WASHINGTON Jan 28 U.S. President Barack Obama
unveiled new measures on Tuesday to address climate change that
aim to promote the country's abundant shale gas and oil
resources while balancing concerns about their impact on the
In his fifth State of the Union address, Obama highlighted
several new and existing measures to expand clean energy
production, chiefly by using executive powers that are not
dependent on action by a divided Congress.
One subject not on the agenda in Tuesday's speech was the
proposed Keystone XL crude oil pipeline from Canada to the Gulf
of Mexico, which is still awaiting a decision from the
Among the proposals cited by Obama, among a series of
measures not needing Congressional action, was a plan for new

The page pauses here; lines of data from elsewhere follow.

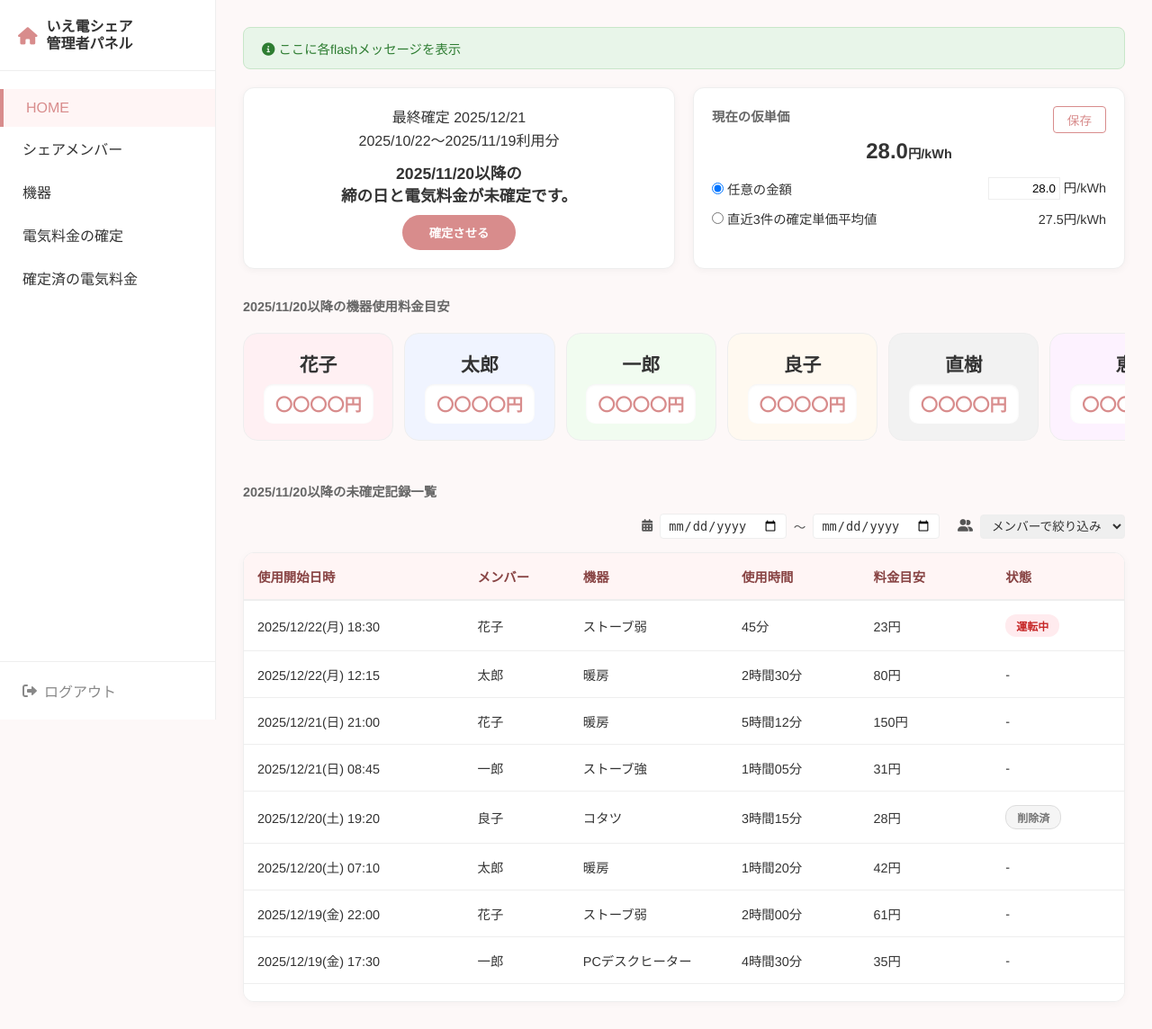
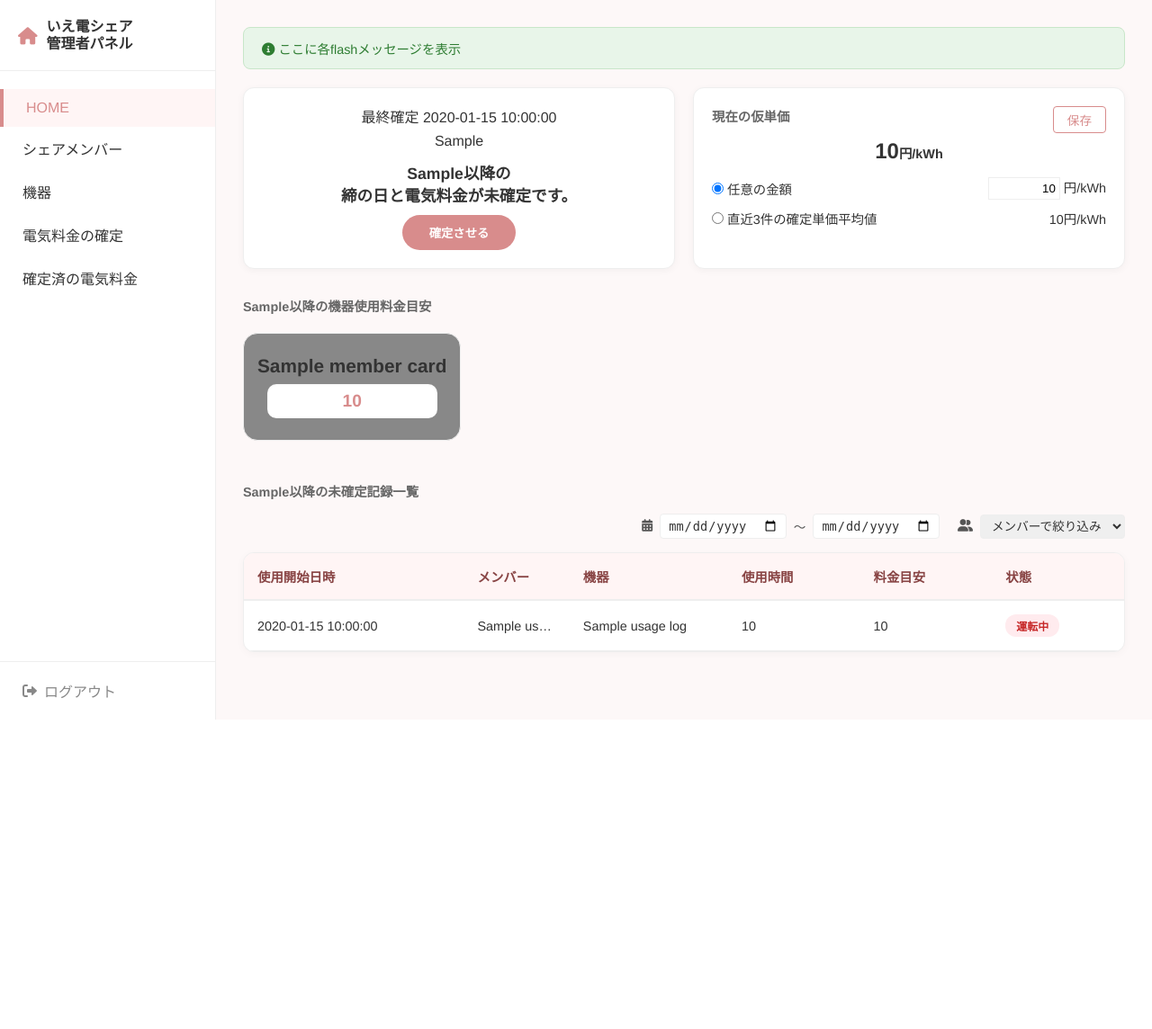
Before and after one commit to kubota-a/family-electricity-cost-share, a Python web app: template templates/admin_top.html in a window 1280 px wide. Shown: the whole page at 90% size. After the commit the page ends 800 px from the top, so only its background shows below. Run offline with Jinja, Linux system fonts and the light colour scheme; the template is opened without the code that fills it: most values are stand-ins (such as "Sample title", 1, 10 or a date in 2020).

Commit message:
feat: 管理者トップ画面の表示データ取得と一覧表示を実装

```diff
--- a/templates/admin_top.html
+++ b/templates/admin_top.html
@@ -188,79 +188,45 @@
         <div class="top-row">
             <div class="card confirm-box">
                 <div class="date-info">
-                    最終確定 2025/12/21<br>
-                    2025/10/22〜2025/11/19利用分
+                    最終確定 {{ latest_created_display }}<br>
+                    {{ latest_period_display }}
                 </div>
                 <div class="status-msg">
-                    2025/11/20以降の<br>締の日と電気料金が未確定です。
+                    {{ unfinalized_start_display }}以降の<br>締の日と電気料金が未確定です。
                 </div>
                 <button type="button" class="btn-primary" onclick="location.href='{{ url_for('admin_bill_confirm') }}'">確定させる</button>
             </div>
 
             <div class="card unit-price-box">
-                <button class="btn-save">保存</button>
+                <button type="button" class="btn-save">保存</button>
                 <div class="section-title">現在の仮単価</div>
-                <div class="price-display">28.0<span style="font-size: 0.9rem;">円/kWh</span></div>
+                <div class="price-display">{{ current_estimated_unit_price_display }}<span style="font-size: 0.9rem;">円/kWh</span></div>
                 <div class="radio-group">
                     <label class="radio-item">
                         <span><input type="radio" name="price" checked> 任意の金額</span>
-                        <span><input type="text" value="28.0"> 円/kWh</span>
+                        <span><input type="text" value="{{ current_estimated_unit_price_display }}"> 円/kWh</span>
                     </label>
                     <label class="radio-item">
                         <span><input type="radio" name="price"> 直近3件の確定単価平均値</span>
-                        <span>27.5円/kWh</span>
+                        <span>{{ latest_three_avg_unit_price_display }}円/kWh</span>
                     </label>
                 </div>
             </div>
         </div>
 
-        <div class="section-title">2025/11/20以降の機器使用料金目安</div>
+        <div class="section-title">{{ unfinalized_start_display }}以降の機器使用料金目安</div>
         <div class="carousel-container">
             <div class="carousel-wrapper">
-                <div class="member-card card-hanako">
-                    <div class="member-name">花子</div>
-                    <div class="member-amount">〇〇〇〇円</div>
+                {% for member_card in member_estimate_cards %}
+                <div class="member-card" style="background-color: {{ member_card.color }};">
+                    <div class="member-name">{{ member_card.name }}</div>
+                    <div class="member-amount">{{ member_card.amount_display }}</div>
                 </div>
-                <div class="member-card card-taro">
-                    <div class="member-name">太郎</div>
-                    <div class="member-amount">〇〇〇〇円</div>
-                </div>
-                <div class="member-card card-ichiro">
-                    <div class="member-name">一郎</div>
-                    <div class="member-amount">〇〇〇〇円</div>
-                </div>
-                <div class="member-card card-ryoko">
-                    <div class="member-name">良子</div>
-                    <div class="member-amount">〇〇〇〇円</div>
-                </div>
-                <div class="member-card card-naoki">
-                    <div class="member-name">直樹</div>
-                    <div class="member-amount">〇〇〇〇円</div>
-                </div>
-                <div class="member-card card-megumi">
-                    <div class="member-name">恵</div>
-                    <div class="member-amount">〇〇〇〇円</div>
-                </div>
-                <div class="member-card card-kenta">
-                    <div class="member-name">健太</div>
-                    <div class="member-amount">〇〇〇〇円</div>
-                </div>
-                <div class="member-card card-misaki">
-                    <div class="member-name">美咲</div>
-                    <div class="member-amount">〇〇〇〇円</div>
-                </div>
-                <div class="member-card card-shuhei">
-                    <div class="member-name">修平</div>
-                    <div class="member-amount">〇〇〇〇円</div>
-                </div>
-                <div class="member-card card-ai">
-                    <div class="member-name">愛</div>
-                    <div class="member-amount">〇〇〇〇円</div>
-                </div>
+                {% endfor %}
             </div>
         </div>
 
-        <div class="section-title">2025/11/20以降の未確定記録一覧</div>
+        <div class="section-title">{{ unfinalized_start_display }}以降の未確定記録一覧</div>
 
         <div class="filter-area">
             <div class="filter-item">
@@ -271,10 +237,9 @@
                 <i class="fas fa-user-friends"></i>
                 <select>
                     <option value="">メンバーで絞り込み</option>
-                    <option value="hanako">花子</option>
-                    <option value="taro">太郎</option>
-                    <option value="ichiro">一郎</option>
-                    <option value="ryoko">良子</option>
+                    {% for member in user_members %}
+                    <option value="{{ member.id }}" {% if selected_member_id == member.id|string %}selected{% endif %}>{{ member.name }}</option>
+                    {% endfor %}
                 </select>
             </div>
         </div>
@@ -292,118 +257,30 @@
                     </tr>
                 </thead>
                 <tbody>
+                    {% if unfinalized_usage_logs %}
+                    {% for usage_log in unfinalized_usage_logs %}
                     <tr>
-                        <td>2025/12/22(月) 18:30</td>
-                        <td>花子</td>
-                        <td>ストーブ弱</td>
-                        <td>45分</td>
-                        <td>23円</td>
-                        <td><span class="badge-status badge-on">運転中</span></td>
+                        <td>{{ usage_log.start_time_display }}</td>
+                        <td>{{ usage_log.member_name }}</td>
+                        <td>{{ usage_log.device_name }}</td>
+                        <td>{{ usage_log.duration_display }}</td>
+                        <td>{{ usage_log.estimated_cost_display }}</td>
+                        <td>
+                            {% if usage_log.status_type == "deleted" %}
+                            <span class="badge-status btn-delete">削除済</span>
+                            {% elif usage_log.status_type == "running" %}
+                            <span class="badge-status badge-on">運転中</span>
+                            {% else %}
+                            -
+                            {% endif %}
+                        </td>
                     </tr>
+                    {% endfor %}
+                    {% else %}
                     <tr>
-                        <td>2025/12/22(月) 12:15</td>
-                        <td>太郎</td>
-                        <td>暖房</td>
-                        <td>2時間30分</td>
-                        <td>80円</td>
-                        <td>-</td>
+                        <td colspan="6">表示できる未確定記録はありません</td>
                     </tr>
-                    <tr>
-                        <td>2025/12/21(日) 21:00</td>
-                        <td>花子</td>
-                        <td>暖房</td>
-                        <td>5時間12分</td>
-                        <td>150円</td>
-                        <td>-</td>
-                    </tr>
-                    <tr>
-                        <td>2025/12/21(日) 08:45</td>
-                        <td>一郎</td>
-                        <td>ストーブ強</td>
-                        <td>1時間05分</td>
-                        <td>31円</td>
-                        <td>-</td>
-                    </tr>
-                    <tr>
-                        <td>2025/12/20(土) 19:20</td>
-                        <td>良子</td>
-                        <td>コタツ</td>
-                        <td>3時間15分</td>
-                        <td>28円</td>
-                        <td><button class="badge-status btn-delete">削除済</button></td>
-                    </tr>
-                    <tr>
-                        <td>2025/12/20(土) 07:10</td>
-                        <td>太郎</td>
-                        <td>暖房</td>
-                        <td>1時間20分</td>
-                        <td>42円</td>
-                        <td>-</td>
-                    </tr>
-                    <tr>
-                        <td>2025/12/19(金) 22:00</td>
-                        <td>花子</td>
-                        <td>ストーブ弱</td>
-                        <td>2時間00分</td>
-                        <td>61円</td>
-                        <td>-</td>
-                    </tr>
-                    <tr>
-                        <td>2025/12/19(金) 17:30</td>
-                        <td>一郎</td>
-                        <td>PCデスクヒーター</td>
-                        <td>4時間30分</td>
-                        <td>35円</td>
-                        <td>-</td>
-                    </tr>
-                    <tr>
-                        <td>2025/12/18(木) 20:15</td>
-                        <td>良子</td>
-                        <td>暖房</td>
-                        <td>6時間00分</td>
-                        <td>172円</td>
-                        <td>-</td>
-                    </tr>
-                    <tr>
-                        <td>2025/12/18(木) 06:45</td>
-                        <td>太郎</td>
-                        <td>ストーブ強</td>
-                        <td>0時間45分</td>
-                        <td>22円</td>
-                        <td>-</td>
-                    </tr>
-                    <tr>
-                        <td>2025/12/17(水) 23:30</td>
-                        <td>花子</td>
-                        <td>コタツ</td>
-                        <td>2時間40分</td>
-                        <td>24円</td>
-                        <td>-</td>
-                    </tr>
-                    <tr>
-                        <td>2025/12/17(水) 18:00</td>
-                        <td>一郎</td>
-                        <td>暖房</td>
-                        <td>3時間20分</td>
-                        <td>95円</td>
-                        <td>-</td>
-                    </tr>
-                    <tr>
-                        <td>2025/12/16(火) 19:50</td>
-                        <td>良子</td>
-                        <td>ストーブ弱</td>
-                        <td>1時間15分</td>
-                        <td>38円</td>
-                        <td>-</td>
-                    </tr>
-                    <tr>
-                        <td>2025/12/16(火) 07:20</td>
-                        <td>太郎</td>
-                        <td>暖房</td>
-                        <td>2時間10分</td>
-                        <td>68円</td>
-                        <td>-</td>
-                    </tr>
+                    {% endif %}
                 </tbody>
             </table>
         </div>
```
Also changed, not shown: app.py (+219 -1 lines).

incentives to encourage the country's fleet of medium and heavy
duty trucks to run on natural gas and alternative fuels.
Those incentives will complement new fuel efficiency
standards that the Environmental Protection Agency and
Department of Transportation will issue later this year for
heavy duty trucks, the White House said.
The president also said he wants to boost the use of natural
gas in transportation and industry but also said his
administration was working to develop new environmental
standards for oil and gas drilling on public lands, and to
reduce emissions of methane, a potent greenhouse gas.
Obama also said the EPA will continue to work with states
and cities to develop new carbon pollution standards for the
country's power plants - the largest domestic source of
greenhouse gas emissions.
New emissions standards for the country's existing power
plants were the centerpiece of Obama's Climate Action Plan,
unveiled in June as a blueprint to carry out the climate goals
outlined in last year's State of the Union speech.
Obama's speech aimed to strike a balance between his
administration's climate goals and championing the benefits
created by one of the biggest oil and gas booms in the history
of the United States.
In November, the United States - the world's largest oil
consumer - reached an important milestone when its production of
crude oil outpaced imports for the first time in two decades.
The shale oil revolution reversed declining output and gave
fresh momentum to the oil industry in states such as North
Dakota and Texas.
(Reporting by Valerie Volcovici; Editing by Ros Krasny and Jim